We met a friend at the hotel who took us to Cordelia’s, a nice out-of-the-way restaurant for a leisurely lunch of northern New Mexico cuisine, and were asked the New Mexico state question, “red or green?” We requested to have the chile served on the side so we had control of the spiciness of the dish. Before we finished lunch, the sun had come out and was already melting the snow.
Next was a quick tour of a few of the galleries on Santa Fe’s famous Canyon Road (they close at 5 pm): the Canfield Gallery, the Galerie Zuger, and two others displaying the works of Jean-Claude Gaugy and William Vincent. In the historic plaza area, we found Pasqual’s – the food was good, and it was fun sitting at the community table and meeting fellow tourists from Taos and California .

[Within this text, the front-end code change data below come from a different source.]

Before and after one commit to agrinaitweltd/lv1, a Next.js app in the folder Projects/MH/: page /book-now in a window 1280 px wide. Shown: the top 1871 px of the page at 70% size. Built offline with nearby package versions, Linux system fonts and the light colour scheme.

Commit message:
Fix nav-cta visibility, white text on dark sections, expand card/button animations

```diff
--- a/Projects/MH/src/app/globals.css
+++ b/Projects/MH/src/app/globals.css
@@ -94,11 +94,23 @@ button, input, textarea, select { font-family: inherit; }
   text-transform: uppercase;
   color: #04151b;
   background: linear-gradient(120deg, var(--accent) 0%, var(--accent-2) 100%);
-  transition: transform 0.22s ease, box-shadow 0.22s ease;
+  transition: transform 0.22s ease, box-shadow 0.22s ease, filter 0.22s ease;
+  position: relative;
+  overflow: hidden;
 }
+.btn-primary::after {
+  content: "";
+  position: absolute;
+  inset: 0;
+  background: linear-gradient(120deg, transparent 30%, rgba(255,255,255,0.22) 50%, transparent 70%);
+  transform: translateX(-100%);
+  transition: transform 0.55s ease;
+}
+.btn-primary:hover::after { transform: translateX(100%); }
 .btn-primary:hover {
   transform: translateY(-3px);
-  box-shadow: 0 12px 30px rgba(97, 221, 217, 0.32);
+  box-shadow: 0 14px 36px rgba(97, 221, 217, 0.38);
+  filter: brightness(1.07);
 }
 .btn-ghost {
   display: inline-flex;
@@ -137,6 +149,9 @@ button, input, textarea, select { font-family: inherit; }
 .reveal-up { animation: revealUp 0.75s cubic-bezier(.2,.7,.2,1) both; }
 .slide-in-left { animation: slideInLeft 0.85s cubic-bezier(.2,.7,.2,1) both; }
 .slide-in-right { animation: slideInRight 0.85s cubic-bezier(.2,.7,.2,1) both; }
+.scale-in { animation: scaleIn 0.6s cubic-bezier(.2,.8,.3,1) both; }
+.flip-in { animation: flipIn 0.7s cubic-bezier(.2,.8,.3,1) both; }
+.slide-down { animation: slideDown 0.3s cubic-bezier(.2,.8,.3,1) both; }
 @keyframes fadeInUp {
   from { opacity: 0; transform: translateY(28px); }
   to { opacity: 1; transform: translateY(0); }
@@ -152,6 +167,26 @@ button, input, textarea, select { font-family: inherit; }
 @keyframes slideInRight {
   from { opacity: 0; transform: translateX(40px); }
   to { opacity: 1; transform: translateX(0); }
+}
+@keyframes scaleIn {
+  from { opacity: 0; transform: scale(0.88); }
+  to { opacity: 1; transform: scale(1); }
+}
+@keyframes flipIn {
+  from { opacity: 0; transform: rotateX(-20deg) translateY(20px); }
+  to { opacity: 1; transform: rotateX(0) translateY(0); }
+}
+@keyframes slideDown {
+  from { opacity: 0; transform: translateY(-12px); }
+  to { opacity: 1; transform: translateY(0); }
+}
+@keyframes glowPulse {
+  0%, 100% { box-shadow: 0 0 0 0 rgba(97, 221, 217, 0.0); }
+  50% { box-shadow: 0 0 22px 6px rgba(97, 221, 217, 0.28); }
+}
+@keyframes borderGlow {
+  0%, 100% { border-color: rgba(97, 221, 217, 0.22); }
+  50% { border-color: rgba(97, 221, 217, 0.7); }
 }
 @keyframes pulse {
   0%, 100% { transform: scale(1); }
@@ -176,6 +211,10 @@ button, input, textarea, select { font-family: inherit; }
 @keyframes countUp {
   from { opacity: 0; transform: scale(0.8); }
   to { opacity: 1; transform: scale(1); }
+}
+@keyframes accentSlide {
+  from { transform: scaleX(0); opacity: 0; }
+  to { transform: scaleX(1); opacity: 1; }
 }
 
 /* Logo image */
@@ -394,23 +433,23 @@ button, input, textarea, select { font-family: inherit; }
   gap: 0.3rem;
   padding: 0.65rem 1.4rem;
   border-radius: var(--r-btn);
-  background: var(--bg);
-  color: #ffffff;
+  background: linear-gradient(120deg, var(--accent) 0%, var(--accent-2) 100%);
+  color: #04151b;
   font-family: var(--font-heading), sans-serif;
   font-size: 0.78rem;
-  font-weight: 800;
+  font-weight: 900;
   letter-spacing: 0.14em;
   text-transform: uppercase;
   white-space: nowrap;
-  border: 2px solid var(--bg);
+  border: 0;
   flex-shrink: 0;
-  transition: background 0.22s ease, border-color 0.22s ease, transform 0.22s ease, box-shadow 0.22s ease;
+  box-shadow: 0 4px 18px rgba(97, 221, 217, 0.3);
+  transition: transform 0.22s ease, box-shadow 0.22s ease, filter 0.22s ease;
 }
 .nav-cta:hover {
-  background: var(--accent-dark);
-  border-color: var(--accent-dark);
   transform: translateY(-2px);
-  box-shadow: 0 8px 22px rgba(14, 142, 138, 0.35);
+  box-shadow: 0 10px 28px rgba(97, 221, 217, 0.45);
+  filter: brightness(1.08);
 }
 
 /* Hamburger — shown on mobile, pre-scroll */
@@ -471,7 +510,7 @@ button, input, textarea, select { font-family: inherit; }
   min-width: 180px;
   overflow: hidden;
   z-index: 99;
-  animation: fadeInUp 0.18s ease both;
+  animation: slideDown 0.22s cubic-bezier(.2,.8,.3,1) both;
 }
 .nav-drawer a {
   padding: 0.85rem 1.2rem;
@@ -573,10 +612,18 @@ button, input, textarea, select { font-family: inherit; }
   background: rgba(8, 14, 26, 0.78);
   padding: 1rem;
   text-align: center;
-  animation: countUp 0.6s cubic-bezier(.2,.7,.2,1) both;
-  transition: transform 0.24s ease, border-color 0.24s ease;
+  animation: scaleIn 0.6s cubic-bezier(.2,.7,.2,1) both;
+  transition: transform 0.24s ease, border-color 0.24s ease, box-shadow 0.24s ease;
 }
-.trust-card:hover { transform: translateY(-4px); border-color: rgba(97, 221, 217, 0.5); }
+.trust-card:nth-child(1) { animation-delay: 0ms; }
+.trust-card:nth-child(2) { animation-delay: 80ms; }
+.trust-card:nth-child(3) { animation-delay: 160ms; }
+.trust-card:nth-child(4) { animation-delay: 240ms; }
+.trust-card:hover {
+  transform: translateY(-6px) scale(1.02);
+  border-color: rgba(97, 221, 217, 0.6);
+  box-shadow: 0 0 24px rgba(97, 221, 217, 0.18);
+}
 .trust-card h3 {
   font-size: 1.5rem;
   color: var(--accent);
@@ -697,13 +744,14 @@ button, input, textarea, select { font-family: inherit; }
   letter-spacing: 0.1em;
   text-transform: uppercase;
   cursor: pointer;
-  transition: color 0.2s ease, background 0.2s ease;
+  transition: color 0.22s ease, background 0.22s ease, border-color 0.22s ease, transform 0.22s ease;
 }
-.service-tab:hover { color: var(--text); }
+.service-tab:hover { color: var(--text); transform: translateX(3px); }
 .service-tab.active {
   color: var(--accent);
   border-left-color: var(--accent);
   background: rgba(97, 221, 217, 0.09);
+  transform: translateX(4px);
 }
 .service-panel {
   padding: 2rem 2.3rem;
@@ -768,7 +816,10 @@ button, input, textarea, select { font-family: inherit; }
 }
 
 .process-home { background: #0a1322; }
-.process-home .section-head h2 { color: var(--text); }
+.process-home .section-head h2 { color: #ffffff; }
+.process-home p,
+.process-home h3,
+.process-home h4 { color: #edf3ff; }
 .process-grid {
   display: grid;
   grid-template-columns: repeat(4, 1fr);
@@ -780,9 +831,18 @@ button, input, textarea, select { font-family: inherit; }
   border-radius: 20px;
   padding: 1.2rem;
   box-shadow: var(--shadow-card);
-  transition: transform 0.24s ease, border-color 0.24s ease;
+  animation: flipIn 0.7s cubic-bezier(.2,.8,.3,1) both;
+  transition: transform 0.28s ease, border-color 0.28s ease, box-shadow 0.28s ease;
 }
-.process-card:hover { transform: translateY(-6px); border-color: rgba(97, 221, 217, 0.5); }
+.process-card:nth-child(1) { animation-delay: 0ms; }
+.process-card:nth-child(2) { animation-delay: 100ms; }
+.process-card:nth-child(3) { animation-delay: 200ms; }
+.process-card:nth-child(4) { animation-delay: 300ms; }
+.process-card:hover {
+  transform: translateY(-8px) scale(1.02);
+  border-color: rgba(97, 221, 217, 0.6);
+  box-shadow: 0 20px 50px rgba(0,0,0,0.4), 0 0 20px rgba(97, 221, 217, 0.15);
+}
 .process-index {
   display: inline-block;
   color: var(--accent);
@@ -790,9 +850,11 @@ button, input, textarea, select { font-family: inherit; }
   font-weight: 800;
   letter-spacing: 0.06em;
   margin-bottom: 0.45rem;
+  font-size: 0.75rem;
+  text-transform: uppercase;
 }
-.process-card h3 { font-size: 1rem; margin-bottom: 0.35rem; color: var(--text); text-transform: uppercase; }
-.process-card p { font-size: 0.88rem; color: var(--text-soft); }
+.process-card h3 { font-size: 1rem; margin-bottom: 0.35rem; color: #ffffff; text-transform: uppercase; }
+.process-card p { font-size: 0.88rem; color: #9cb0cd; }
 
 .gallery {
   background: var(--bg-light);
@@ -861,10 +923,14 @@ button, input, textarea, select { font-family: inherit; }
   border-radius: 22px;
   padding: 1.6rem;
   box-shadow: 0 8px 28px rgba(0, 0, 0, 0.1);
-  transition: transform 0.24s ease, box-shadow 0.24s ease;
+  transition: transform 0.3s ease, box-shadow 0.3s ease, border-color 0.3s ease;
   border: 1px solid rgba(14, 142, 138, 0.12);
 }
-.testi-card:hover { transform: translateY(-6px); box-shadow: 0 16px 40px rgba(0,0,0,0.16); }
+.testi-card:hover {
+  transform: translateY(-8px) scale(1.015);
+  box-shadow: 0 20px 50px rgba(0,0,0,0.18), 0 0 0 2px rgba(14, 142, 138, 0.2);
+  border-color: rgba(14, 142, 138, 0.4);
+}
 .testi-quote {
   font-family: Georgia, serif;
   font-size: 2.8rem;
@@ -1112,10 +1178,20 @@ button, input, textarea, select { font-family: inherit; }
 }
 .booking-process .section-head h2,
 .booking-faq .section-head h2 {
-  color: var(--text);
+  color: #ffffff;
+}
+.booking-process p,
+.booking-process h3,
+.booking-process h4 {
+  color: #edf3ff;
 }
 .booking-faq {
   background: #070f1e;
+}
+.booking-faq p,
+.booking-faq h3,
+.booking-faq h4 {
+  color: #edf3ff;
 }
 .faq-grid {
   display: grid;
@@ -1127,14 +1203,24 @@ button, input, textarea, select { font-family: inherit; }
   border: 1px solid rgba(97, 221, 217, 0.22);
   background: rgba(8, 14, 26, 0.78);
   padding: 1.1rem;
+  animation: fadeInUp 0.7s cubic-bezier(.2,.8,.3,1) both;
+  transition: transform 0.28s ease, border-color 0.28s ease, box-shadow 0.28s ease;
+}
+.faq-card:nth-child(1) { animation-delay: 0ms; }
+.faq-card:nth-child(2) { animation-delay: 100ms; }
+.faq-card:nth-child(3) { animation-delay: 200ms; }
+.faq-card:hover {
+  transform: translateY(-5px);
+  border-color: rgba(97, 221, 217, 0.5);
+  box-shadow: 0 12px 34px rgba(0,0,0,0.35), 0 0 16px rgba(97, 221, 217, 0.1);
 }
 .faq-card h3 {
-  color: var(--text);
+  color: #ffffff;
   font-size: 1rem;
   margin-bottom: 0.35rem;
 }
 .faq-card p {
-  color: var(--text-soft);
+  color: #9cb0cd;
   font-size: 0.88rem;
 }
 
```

Tuesday, after a late breakfast, the hotel shuttle deposited me at the Santa Fe Southern railroad station where we rendezvoused to catch the 11 am departure to Lamy. The train travels South through some very scenic country arriving at Lamy, a town of 100, at 12:30. A local caterer was set up in the train station with frito pies, sandwiches, burritos and chocolate chip cookies. After a quick lunch, we set off to photograph Lamy’s two sites listed on the National Historic Registry: a church, which is being renovated by the townspeople on weekends, and a vacant building which at one time served as a brothel and since then off and on as a restaurant.
After returning to town at 3:30 and scouting the city’s historic central plaza, we decided on the Anasazi Restaurant for supper. We shared the scallops wrapped in bacon and the mixed grill of grouper and petite filet. The food was excellent but we wanted to do some more exploring of the town and requested a recommendation for dessert, and were directed to the Santacafe just a few blocks further down the street. The service was impeccable, the dessert superb and the ambiance outstanding.
Wednesday, regretfully we had to leave but not before doing some Christmas shopping at the plaza’s Palace of the Governors where local Indians – having gone through a careful screening process – sell their wares. We found beautiful gifts for almost all those on our list, then bid a fond farewell to Santa Fe, advising, “We’ll be baaaack!”